__Exercise__. Show all lines containing "createElement" from the data below.

__Information given__.
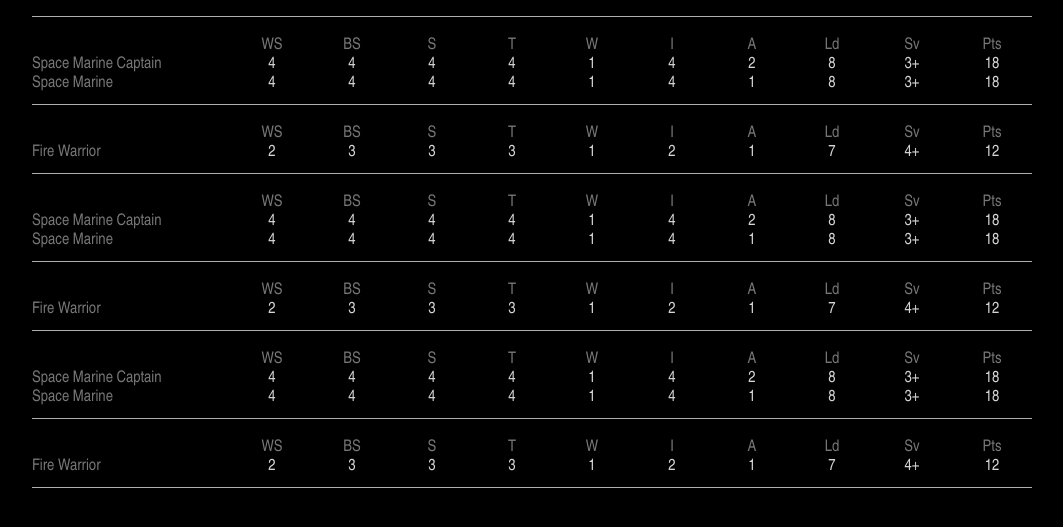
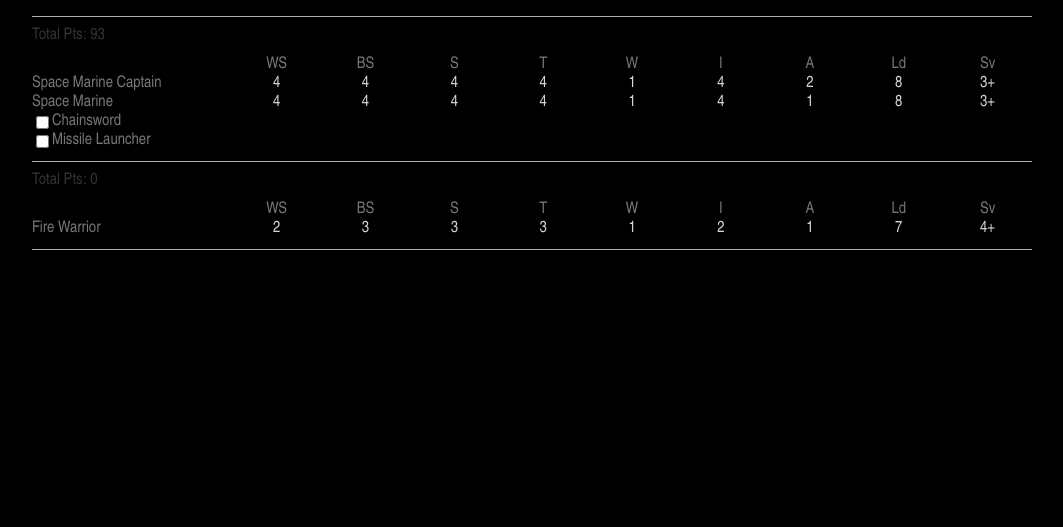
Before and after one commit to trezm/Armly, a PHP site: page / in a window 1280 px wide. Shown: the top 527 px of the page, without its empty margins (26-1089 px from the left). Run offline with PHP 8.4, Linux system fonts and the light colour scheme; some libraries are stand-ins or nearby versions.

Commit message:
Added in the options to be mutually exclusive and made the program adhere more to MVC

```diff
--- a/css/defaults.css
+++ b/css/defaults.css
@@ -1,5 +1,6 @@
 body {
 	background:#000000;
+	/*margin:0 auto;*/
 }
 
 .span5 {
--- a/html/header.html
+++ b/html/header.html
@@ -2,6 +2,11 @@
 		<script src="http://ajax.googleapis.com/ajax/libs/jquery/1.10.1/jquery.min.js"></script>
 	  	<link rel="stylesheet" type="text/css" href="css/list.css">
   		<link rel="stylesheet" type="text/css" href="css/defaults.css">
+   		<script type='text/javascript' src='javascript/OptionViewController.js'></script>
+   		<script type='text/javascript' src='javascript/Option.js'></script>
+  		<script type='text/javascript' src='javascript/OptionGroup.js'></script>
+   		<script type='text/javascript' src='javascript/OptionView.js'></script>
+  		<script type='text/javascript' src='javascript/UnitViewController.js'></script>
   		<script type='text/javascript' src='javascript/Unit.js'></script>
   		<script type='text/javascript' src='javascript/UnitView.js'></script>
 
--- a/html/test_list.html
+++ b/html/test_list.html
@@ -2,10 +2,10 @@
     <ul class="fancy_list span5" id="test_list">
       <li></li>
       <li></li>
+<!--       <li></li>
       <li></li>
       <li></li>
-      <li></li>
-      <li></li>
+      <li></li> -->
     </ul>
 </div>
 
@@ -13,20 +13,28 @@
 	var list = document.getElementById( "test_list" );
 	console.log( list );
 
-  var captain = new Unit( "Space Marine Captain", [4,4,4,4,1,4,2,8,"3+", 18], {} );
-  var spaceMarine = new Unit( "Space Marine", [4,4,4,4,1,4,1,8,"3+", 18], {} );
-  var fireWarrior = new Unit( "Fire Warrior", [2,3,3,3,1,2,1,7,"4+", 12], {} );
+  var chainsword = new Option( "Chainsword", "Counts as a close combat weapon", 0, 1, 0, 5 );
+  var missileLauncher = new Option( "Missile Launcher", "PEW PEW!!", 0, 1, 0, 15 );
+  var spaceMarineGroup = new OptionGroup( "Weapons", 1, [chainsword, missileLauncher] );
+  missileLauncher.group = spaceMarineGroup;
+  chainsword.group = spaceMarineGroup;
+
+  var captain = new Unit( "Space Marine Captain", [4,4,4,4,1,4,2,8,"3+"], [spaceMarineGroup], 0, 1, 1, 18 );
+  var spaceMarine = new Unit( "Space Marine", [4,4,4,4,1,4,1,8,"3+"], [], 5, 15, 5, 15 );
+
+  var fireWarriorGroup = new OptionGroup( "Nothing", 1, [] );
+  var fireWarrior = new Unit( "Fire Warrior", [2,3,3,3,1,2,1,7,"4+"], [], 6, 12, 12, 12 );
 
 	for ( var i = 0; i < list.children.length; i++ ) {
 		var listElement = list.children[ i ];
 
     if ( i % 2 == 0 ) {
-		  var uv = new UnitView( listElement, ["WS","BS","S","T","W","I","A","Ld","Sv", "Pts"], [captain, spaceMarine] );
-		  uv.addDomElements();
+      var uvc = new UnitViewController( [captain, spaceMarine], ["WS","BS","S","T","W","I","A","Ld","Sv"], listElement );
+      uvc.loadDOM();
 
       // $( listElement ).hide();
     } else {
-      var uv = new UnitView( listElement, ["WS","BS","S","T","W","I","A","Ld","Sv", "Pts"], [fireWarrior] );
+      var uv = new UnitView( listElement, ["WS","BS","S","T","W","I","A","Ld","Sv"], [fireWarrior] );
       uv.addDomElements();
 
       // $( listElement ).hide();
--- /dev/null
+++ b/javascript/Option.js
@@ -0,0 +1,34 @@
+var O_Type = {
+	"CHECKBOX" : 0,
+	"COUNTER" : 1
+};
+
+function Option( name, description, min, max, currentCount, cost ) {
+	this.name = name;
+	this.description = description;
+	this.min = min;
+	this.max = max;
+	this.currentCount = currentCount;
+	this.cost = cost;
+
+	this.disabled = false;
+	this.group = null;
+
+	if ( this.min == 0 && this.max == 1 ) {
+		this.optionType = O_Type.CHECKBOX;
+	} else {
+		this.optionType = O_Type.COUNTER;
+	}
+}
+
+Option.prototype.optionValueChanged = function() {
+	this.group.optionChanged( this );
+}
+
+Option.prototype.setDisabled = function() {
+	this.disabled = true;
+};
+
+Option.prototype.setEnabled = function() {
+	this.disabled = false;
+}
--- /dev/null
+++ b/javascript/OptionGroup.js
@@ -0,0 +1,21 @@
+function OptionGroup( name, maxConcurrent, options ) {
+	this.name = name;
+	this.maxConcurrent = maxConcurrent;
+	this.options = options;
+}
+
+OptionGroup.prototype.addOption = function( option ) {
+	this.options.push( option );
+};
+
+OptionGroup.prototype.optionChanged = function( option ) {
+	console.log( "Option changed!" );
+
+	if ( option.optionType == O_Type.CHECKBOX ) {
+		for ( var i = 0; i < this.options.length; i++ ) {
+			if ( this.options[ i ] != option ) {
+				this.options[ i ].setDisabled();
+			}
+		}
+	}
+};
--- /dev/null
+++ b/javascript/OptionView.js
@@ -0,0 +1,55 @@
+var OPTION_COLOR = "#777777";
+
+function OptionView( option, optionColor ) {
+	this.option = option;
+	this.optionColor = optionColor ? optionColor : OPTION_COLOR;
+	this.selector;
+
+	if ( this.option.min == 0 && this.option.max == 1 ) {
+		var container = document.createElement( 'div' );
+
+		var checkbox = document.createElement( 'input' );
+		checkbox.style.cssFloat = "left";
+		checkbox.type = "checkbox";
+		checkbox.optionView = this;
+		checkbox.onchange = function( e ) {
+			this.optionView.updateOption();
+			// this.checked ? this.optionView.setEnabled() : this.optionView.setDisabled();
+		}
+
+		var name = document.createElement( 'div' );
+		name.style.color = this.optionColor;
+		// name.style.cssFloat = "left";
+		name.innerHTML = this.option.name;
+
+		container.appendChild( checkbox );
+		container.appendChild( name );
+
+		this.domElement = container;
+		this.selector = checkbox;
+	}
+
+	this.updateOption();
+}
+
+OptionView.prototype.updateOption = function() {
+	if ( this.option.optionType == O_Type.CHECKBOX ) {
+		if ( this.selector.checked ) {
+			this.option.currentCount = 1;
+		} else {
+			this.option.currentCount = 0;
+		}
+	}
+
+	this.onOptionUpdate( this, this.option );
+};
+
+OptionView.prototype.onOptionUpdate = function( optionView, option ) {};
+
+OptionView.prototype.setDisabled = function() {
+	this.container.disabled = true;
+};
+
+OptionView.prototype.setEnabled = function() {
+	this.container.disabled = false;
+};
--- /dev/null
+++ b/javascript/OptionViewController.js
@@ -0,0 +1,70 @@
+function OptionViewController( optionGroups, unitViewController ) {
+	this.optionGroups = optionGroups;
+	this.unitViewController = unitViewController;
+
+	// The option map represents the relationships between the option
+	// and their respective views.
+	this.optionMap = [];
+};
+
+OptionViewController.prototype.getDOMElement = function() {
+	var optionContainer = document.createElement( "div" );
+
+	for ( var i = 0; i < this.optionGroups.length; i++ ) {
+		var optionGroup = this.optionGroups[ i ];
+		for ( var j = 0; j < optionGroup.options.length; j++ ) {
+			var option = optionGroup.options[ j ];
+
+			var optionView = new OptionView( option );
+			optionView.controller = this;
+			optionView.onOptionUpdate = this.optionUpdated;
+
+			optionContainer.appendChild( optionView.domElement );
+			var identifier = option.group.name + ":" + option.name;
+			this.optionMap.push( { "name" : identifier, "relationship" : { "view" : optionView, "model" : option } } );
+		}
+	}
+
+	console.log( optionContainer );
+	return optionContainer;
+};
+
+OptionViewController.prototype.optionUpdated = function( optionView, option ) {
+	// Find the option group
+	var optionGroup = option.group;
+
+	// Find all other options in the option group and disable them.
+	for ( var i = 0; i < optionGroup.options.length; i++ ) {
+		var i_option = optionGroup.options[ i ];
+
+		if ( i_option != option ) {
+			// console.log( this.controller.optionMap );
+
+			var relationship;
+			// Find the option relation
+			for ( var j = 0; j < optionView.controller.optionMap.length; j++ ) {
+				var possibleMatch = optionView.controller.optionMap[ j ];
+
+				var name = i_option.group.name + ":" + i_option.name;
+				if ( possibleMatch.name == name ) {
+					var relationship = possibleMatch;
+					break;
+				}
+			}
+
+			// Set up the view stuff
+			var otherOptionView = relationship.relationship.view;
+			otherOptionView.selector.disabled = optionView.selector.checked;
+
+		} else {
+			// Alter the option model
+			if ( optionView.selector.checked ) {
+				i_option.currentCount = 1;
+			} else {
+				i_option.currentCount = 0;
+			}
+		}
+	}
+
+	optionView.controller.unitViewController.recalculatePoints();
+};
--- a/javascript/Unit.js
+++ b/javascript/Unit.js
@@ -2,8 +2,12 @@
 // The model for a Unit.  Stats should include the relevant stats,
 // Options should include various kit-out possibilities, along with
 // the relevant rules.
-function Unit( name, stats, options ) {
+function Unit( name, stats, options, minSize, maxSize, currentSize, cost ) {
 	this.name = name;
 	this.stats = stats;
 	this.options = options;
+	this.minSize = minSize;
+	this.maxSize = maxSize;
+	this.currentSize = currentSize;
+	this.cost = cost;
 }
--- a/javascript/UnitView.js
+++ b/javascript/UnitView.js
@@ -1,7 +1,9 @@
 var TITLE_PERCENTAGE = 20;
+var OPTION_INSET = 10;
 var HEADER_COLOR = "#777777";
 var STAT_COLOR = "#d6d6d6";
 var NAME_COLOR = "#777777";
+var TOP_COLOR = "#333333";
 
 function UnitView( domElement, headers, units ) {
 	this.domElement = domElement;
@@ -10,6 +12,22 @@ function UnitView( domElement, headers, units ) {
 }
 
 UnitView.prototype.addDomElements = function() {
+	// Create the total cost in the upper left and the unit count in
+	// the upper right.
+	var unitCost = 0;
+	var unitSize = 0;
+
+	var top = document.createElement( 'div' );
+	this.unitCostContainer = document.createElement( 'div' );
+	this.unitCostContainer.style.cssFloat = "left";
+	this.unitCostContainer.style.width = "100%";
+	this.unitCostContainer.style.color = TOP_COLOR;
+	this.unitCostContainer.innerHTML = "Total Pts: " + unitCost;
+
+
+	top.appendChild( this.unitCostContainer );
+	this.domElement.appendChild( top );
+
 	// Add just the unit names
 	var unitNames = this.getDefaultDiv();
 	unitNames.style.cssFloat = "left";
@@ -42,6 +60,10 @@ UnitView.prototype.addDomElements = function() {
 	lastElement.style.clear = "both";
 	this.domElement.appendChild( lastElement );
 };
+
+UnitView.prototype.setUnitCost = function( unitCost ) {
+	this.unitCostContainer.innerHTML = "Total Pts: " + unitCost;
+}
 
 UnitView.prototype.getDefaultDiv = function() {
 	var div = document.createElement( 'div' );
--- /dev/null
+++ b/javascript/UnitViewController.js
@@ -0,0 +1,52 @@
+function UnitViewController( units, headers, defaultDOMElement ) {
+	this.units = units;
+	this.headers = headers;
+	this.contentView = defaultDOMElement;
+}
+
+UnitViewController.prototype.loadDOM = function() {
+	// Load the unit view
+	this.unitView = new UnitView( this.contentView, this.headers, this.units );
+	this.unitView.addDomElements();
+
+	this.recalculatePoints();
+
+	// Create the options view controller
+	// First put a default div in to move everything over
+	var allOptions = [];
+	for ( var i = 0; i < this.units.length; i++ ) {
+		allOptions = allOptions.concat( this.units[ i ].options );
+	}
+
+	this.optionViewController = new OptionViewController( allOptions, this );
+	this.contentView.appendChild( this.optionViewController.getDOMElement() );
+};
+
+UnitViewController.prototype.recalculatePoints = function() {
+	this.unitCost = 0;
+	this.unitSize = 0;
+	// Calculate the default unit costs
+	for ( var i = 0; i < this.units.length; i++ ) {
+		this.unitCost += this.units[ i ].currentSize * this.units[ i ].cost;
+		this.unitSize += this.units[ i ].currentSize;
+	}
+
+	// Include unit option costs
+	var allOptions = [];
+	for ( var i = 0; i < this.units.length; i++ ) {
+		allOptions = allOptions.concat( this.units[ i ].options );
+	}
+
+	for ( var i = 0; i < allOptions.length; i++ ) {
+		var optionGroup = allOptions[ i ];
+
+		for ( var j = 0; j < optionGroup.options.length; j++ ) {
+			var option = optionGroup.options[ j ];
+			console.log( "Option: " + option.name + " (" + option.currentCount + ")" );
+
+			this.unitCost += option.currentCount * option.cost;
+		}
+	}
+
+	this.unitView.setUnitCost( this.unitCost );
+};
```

--

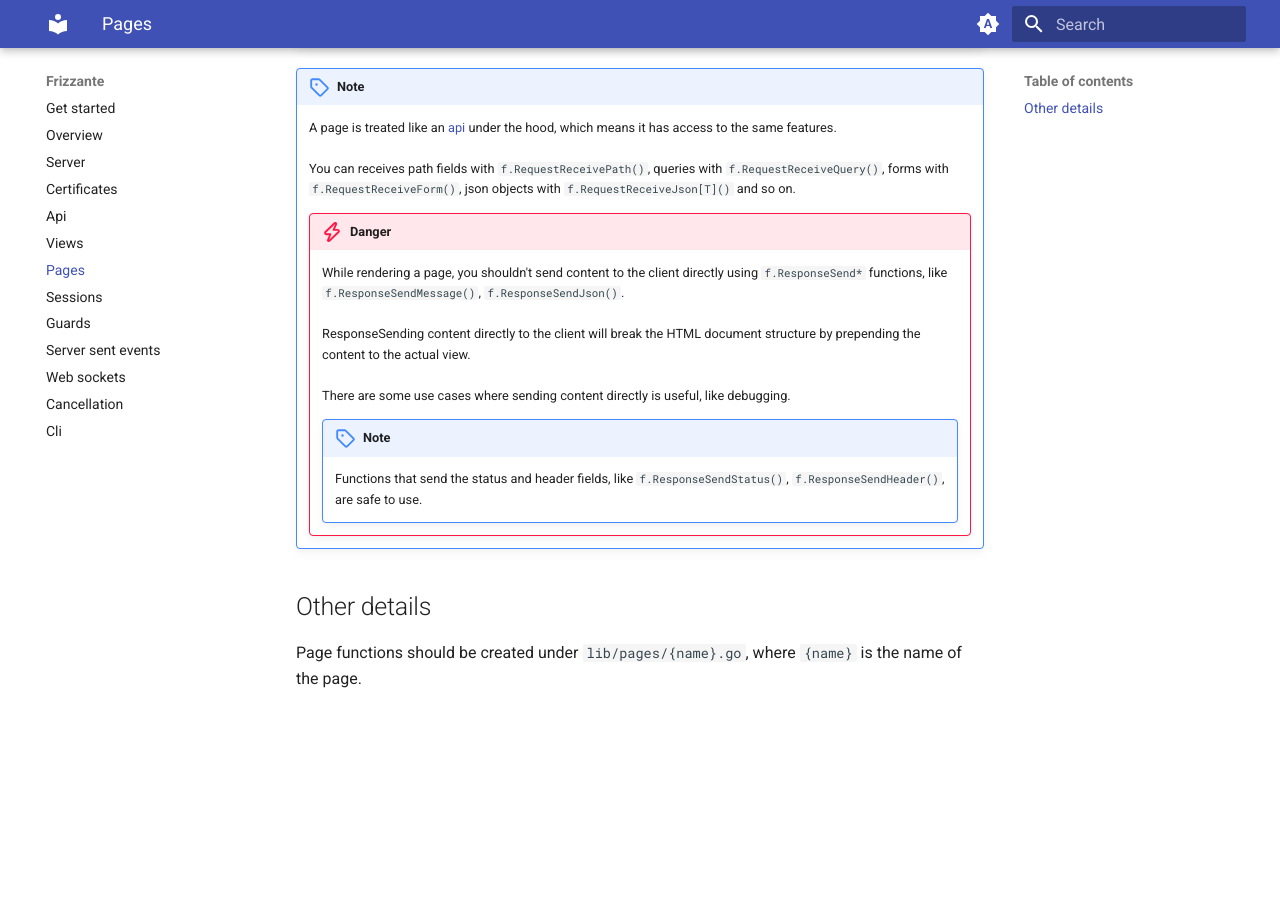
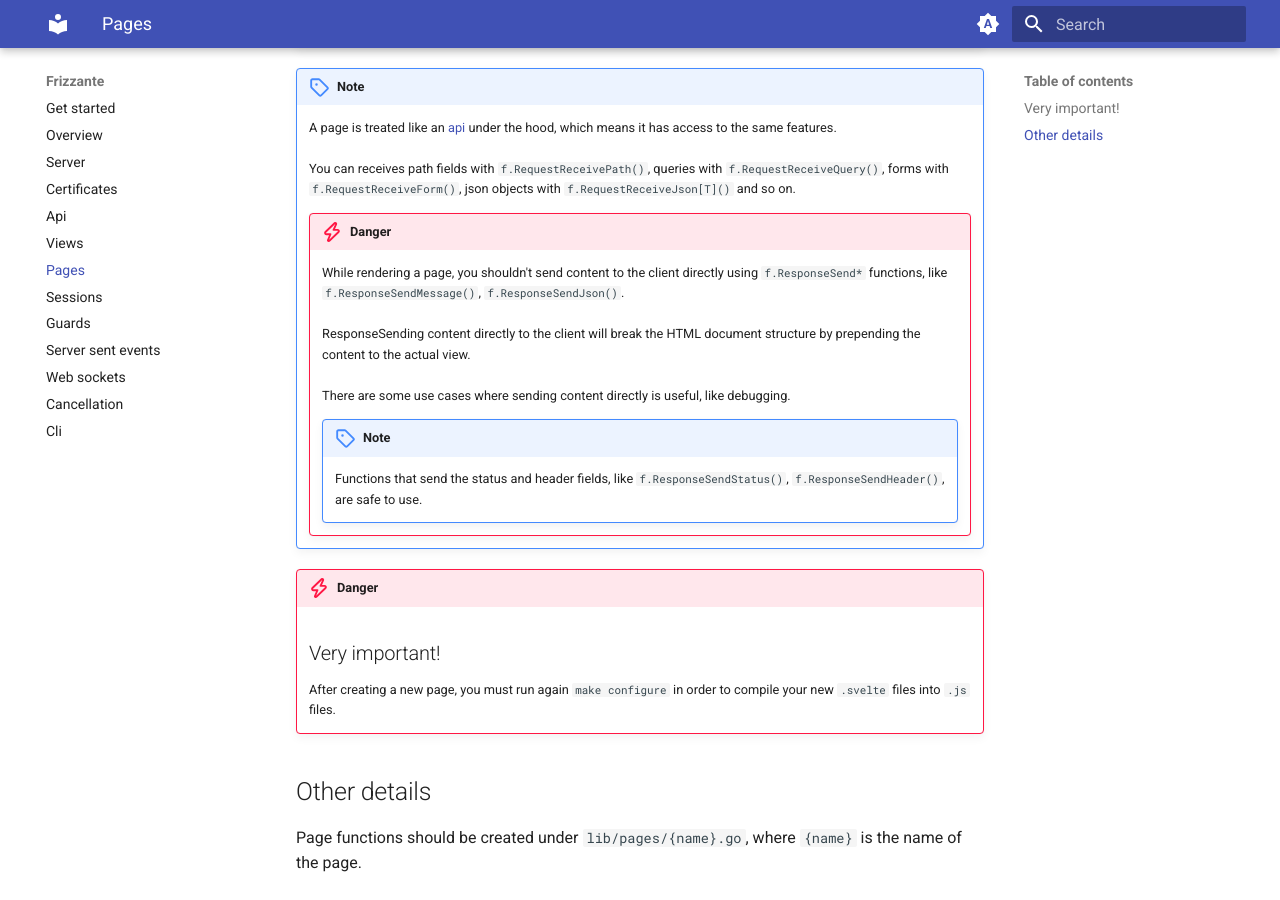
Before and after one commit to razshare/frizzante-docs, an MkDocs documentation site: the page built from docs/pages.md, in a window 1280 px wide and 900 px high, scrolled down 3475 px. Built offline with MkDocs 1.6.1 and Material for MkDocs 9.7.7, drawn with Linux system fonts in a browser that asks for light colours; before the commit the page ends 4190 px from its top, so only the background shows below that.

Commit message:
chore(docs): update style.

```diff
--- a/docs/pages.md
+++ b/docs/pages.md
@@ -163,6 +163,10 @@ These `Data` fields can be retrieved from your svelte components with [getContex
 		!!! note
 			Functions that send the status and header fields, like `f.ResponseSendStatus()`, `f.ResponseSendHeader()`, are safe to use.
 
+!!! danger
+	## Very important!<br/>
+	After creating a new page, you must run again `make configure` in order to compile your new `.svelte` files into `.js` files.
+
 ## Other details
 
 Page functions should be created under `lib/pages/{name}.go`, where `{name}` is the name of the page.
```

--

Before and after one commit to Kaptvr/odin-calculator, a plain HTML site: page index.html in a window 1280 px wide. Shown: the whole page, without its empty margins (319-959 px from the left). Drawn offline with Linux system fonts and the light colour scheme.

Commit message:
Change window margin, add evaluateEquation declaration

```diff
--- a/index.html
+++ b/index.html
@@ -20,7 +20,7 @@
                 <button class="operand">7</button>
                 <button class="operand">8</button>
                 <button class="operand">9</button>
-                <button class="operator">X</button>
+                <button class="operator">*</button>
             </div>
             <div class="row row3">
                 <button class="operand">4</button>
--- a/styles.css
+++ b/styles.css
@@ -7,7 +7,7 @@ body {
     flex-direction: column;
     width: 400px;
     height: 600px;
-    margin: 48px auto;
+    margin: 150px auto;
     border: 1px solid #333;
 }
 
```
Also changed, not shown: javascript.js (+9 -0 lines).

__Answer space__.
+		var container = document.createElement( 'div' );
+		var checkbox = document.createElement( 'input' );
+		var name = document.createElement( 'div' );
+	var optionContainer = document.createElement( "div" );
+	var top = document.createElement( 'div' );
+	this.unitCostContainer = document.createElement( 'div' );
 	var div = document.createElement( 'div' );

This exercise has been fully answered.